Before-and-after change data:

------------------------------------------------------------------------

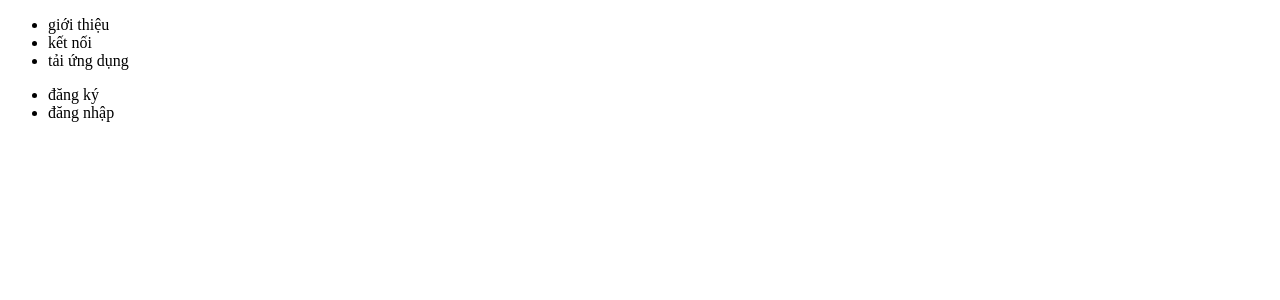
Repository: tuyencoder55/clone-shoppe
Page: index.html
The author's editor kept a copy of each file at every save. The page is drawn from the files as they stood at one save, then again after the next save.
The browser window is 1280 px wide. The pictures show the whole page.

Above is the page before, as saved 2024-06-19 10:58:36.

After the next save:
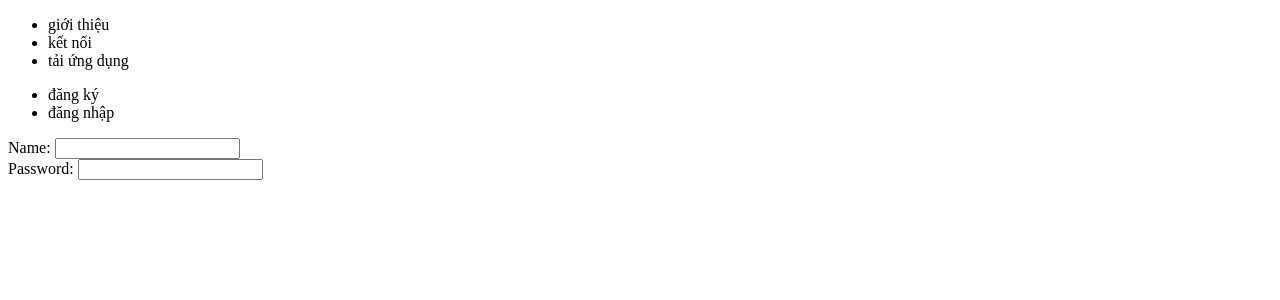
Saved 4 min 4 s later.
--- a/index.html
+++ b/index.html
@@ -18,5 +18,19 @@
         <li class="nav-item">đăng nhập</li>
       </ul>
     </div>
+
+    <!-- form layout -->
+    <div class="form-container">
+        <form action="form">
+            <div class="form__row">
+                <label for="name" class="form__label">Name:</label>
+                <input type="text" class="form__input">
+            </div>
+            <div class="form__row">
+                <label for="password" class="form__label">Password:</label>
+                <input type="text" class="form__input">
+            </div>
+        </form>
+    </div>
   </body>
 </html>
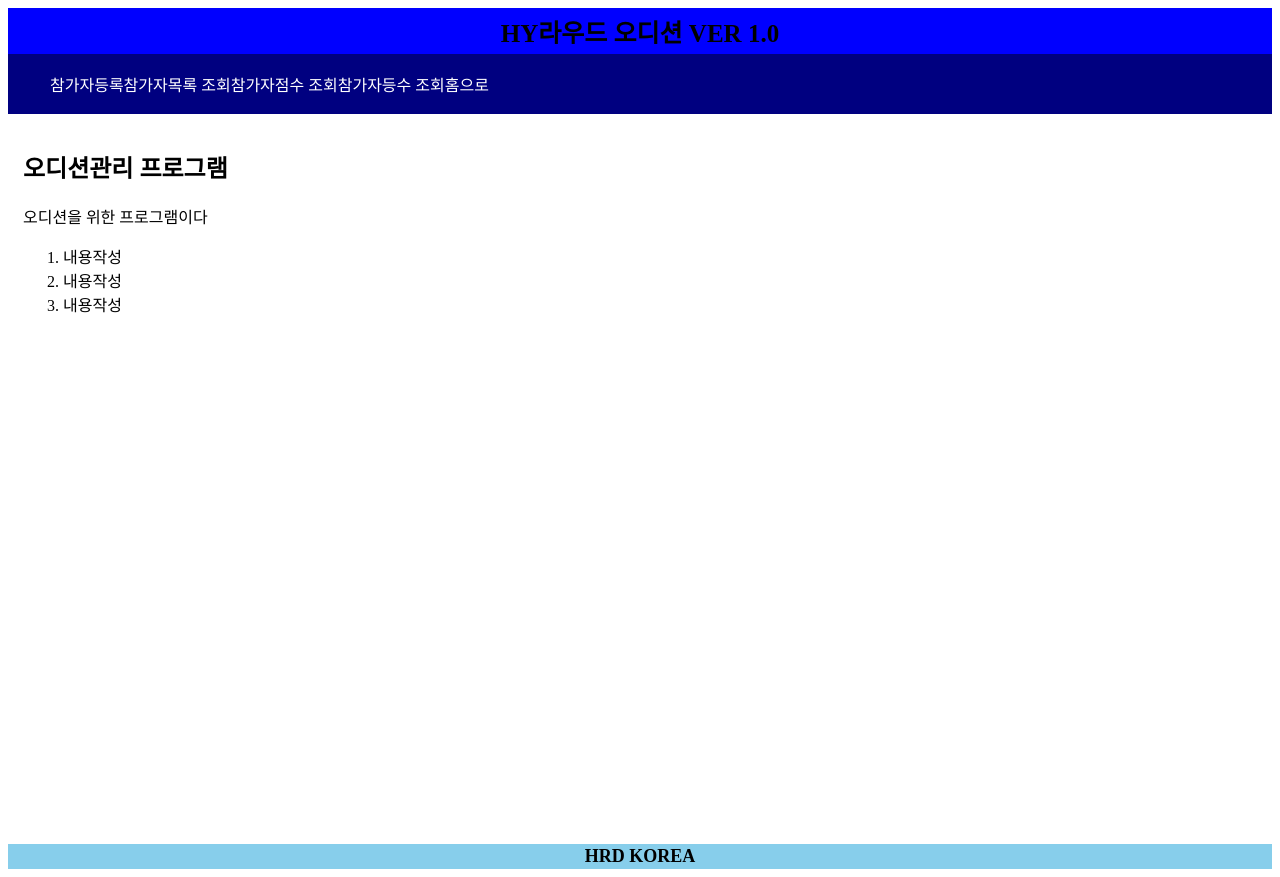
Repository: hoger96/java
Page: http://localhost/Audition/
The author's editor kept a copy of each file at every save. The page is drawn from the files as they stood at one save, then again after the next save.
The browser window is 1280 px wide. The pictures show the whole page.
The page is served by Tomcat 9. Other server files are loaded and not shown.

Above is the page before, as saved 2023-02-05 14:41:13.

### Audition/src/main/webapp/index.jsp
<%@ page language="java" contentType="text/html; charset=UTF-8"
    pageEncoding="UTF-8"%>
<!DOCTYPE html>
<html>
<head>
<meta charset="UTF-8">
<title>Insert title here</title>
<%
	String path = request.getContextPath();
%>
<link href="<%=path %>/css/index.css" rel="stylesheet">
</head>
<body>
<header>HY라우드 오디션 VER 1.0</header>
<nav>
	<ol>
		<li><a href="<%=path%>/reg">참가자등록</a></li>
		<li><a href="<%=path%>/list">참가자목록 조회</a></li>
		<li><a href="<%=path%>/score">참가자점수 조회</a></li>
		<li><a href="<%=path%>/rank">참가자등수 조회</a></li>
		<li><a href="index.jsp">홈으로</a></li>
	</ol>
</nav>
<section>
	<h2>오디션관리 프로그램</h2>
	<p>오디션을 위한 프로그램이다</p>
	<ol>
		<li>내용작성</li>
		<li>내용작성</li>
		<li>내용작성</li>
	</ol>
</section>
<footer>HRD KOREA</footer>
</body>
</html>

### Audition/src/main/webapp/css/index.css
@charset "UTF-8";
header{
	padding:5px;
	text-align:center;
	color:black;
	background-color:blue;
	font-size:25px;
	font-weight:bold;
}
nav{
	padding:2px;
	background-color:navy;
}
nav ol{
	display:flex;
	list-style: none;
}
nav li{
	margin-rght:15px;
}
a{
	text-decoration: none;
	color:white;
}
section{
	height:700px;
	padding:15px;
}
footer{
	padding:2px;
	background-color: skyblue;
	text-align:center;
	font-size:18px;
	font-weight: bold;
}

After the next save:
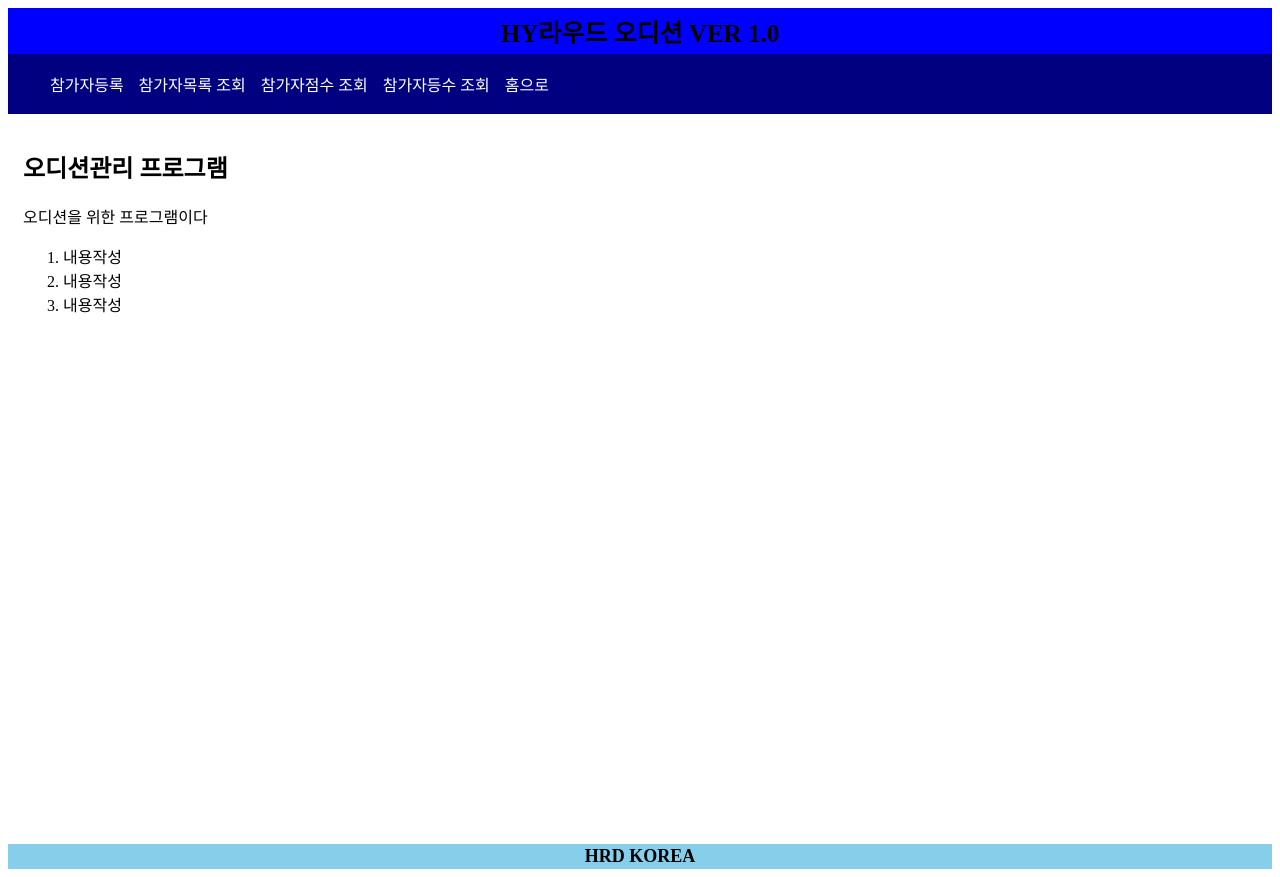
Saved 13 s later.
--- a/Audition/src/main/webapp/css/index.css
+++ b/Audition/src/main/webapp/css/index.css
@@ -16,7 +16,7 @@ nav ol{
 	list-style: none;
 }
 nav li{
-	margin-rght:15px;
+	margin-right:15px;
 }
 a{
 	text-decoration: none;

------------------------------------------------------------------------

WORK TO COMPLETE:
From the entries above, extract every line where the word "decoration" appears.

TASK OUTPUT:
	text-decoration: none;
 	text-decoration: none;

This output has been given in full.